the Clarene’s laid claim to fairy tale compilations and I heartily agree to adopt this headcanon. However, I haven’t felt like doing a cover-to-cover read of my copy of the Grimm fairy tales, to gather familiar symbolism and maybe spark some insight.
So, I’ve started doing bibliomancy instead, that is, taking the book, letting how I randomly feel like turning to some random page, and paying attention to whatever random line on that page that I randomly feel like reading.
Figuring this out has been an adventure in thinking about how I think about it.
“What a beautiful bird I am!”
For example, that line from “the Juniper Tree”. Is it the Laetha catching me away from a communion I’d set out with the Clarene again, or the bluebird Sky Ophelia, or the first Dierne because of the singing? Or is it a fairy tale of solace because of the simply-told yet unfathomably complicated position of the enabler/victim, the favored younger daughter of an abusive stepmother, who in some versions is named Marleen and in others Anne-Marie (like one of the ghosts who haunt the Laetha’s mansion)? The Moth Diaries film has the vampire-ghost Ernessa sing a version of this fairy tale’s song to the tune of Roud Folk Song Index #13190 (wouldn’t give up a millstone for that, personally,) where I first heard it, though I didn’t know that it was from this tale, or what it meant. Do I incorporate that association in my intuitive process?
My intuitions settled on the story itself being a message that, in a post-truth world, it’ll still all work out.
She had a fairy looking-glass, to which she used to go, and then she would gaze upon herself in it, and say:
Sometimes I read ahead or behind, enough that it makes more sense simply as text.
“Tell me, glass, tell me true!
Of all the ladies in the land,
Who is the fairest, tell me, who?”
There we go.
My version’s big on stepfamily conflicts, I know the original Snowdrop or Snow White had some very flabbergasting animosity between the biological mother who wished for a beautiful daughter and the beautiful daughter that the now murderously envious mother wished for in the first place. As this is the first instance of that rhyme, is the mirror’s answer an affirmation of self-love, just taken in isolation from the rest of the story? Or is it a calling to Mirror Work, taken in isolation from the rest of the story and associated to Otherfaith? Or ought I take this passage as an omen against self-absorbed obsession that gets taken out on innocent wee princesses, and is this my own self-absorbed obsession to be wary of or is it somebody else’s?
The moon shone brightly, and the white pebbles which lay in front of the house glittered like real silver pennies.
Hansel collecting markers for a trail back home before (as ey well knows) eir parents abandon em and eir sibling Gretel. It reads like an encouraging thing, out of context.
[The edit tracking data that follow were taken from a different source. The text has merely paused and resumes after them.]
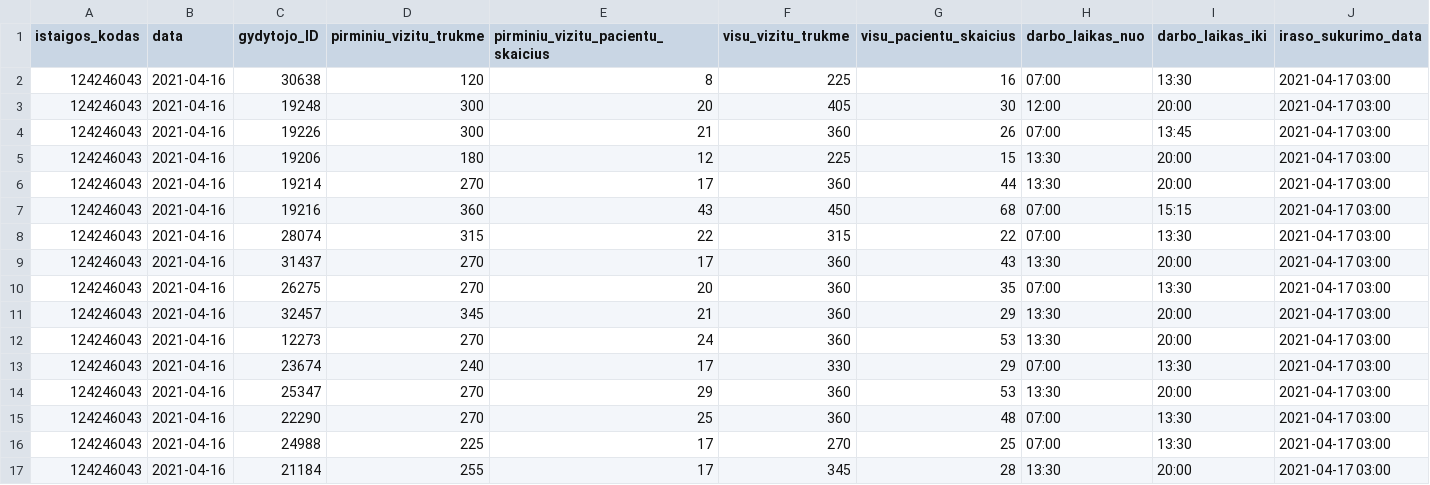
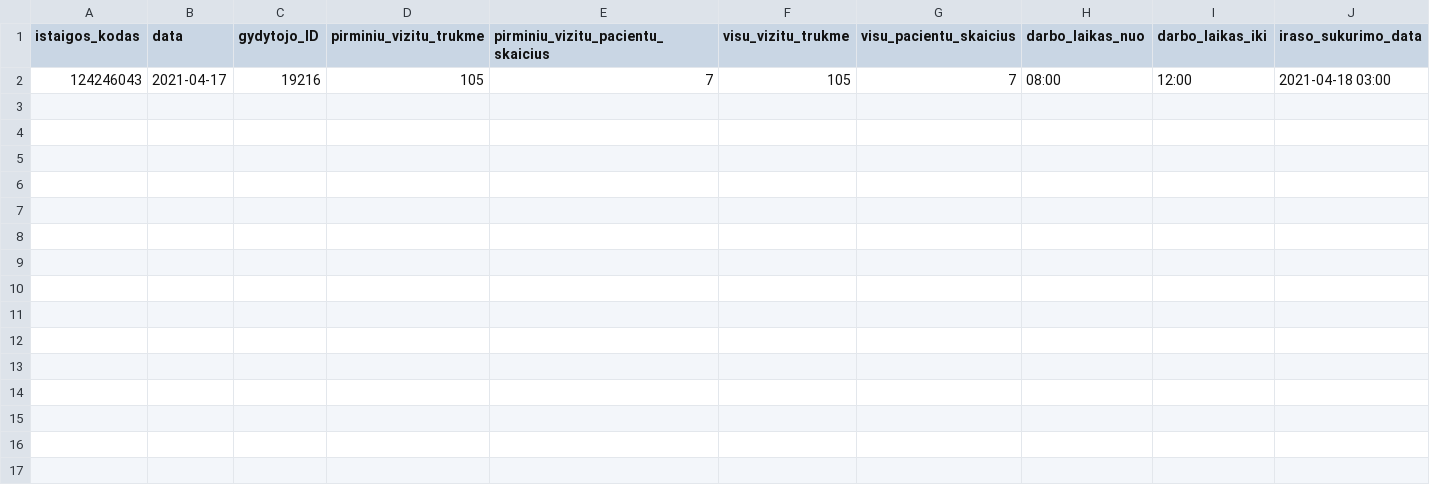
Before and after one commit to NVPgit/naujosios-vilnios-poliklinika, a CSV file: 124246043_family_doctors_visits_hours.csv, drawn as a sheet.

```diff
--- a/124246043_family_doctors_visits_hours.csv
+++ b/124246043_family_doctors_visits_hours.csv
@@ -1,17 +1,2 @@
 istaigos_kodas;data;gydytojo_ID;pirminiu_vizitu_trukme;pirminiu_vizitu_pacientu_skaicius;visu_vizitu_trukme;visu_pacientu_skaicius;darbo_laikas_nuo;darbo_laikas_iki;iraso_sukurimo_data
-124246043;2021-04-16;30638;120;8;225;16;07:00;13:30;2021-04-17 03:00
-124246043;2021-04-16;19248;300;20;405;30;12:00;20:00;2021-04-17 03:00
-124246043;2021-04-16;19226;300;21;360;26;07:00;13:45;2021-04-17 03:00
-124246043;2021-04-16;19206;180;12;225;15;13:30;20:00;2021-04-17 03:00
-124246043;2021-04-16;19214;270;17;360;44;13:30;20:00;2021-04-17 03:00
-124246043;2021-04-16;19216;360;43;450;68;07:00;15:15;2021-04-17 03:00
-124246043;2021-04-16;28074;315;22;315;22;07:00;13:30;2021-04-17 03:00
-124246043;2021-04-16;31437;270;17;360;43;13:30;20:00;2021-04-17 03:00
-124246043;2021-04-16;26275;270;20;360;35;07:00;13:30;2021-04-17 03:00
-124246043;2021-04-16;32457;345;21;360;29;13:30;20:00;2021-04-17 03:00
-124246043;2021-04-16;12273;270;24;360;53;13:30;20:00;2021-04-17 03:00
-124246043;2021-04-16;23674;240;17;330;29;07:00;13:30;2021-04-17 03:00
-124246043;2021-04-16;25347;270;29;360;53;13:30;20:00;2021-04-17 03:00
-124246043;2021-04-16;22290;270;25;360;48;07:00;13:30;2021-04-17 03:00
-124246043;2021-04-16;24988;225;17;270;25;07:00;13:30;2021-04-17 03:00
-124246043;2021-04-16;21184;255;17;345;28;13:30;20:00;2021-04-17 03:00
+124246043;2021-04-17;19216;105;7;105;7;08:00;12:00;2021-04-18 03:00
```
Also changed, not shown: 124246043_doctors_excluded.csv, 124246043_family_doctors_list.csv, 1 other file.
I also parallel this with “the Juniper Tree” in the positive brother-sister bonds. Hansel and Gretel work as a team: though Hansel’s the planner and implementer of the operation the first couple of times, it’s Gretel who defeats the ‘final boss’ when Hansel’s locked up. With Anne-Marie and the unnammed brother, they’re more a team in terms of deciding when compassion or retribution are appropriate.
Bibliomancy interpretations haven’t gotten so very methodical to me, yet, right now I’m just flipping the pages around, and dipping back into the classic tales that way.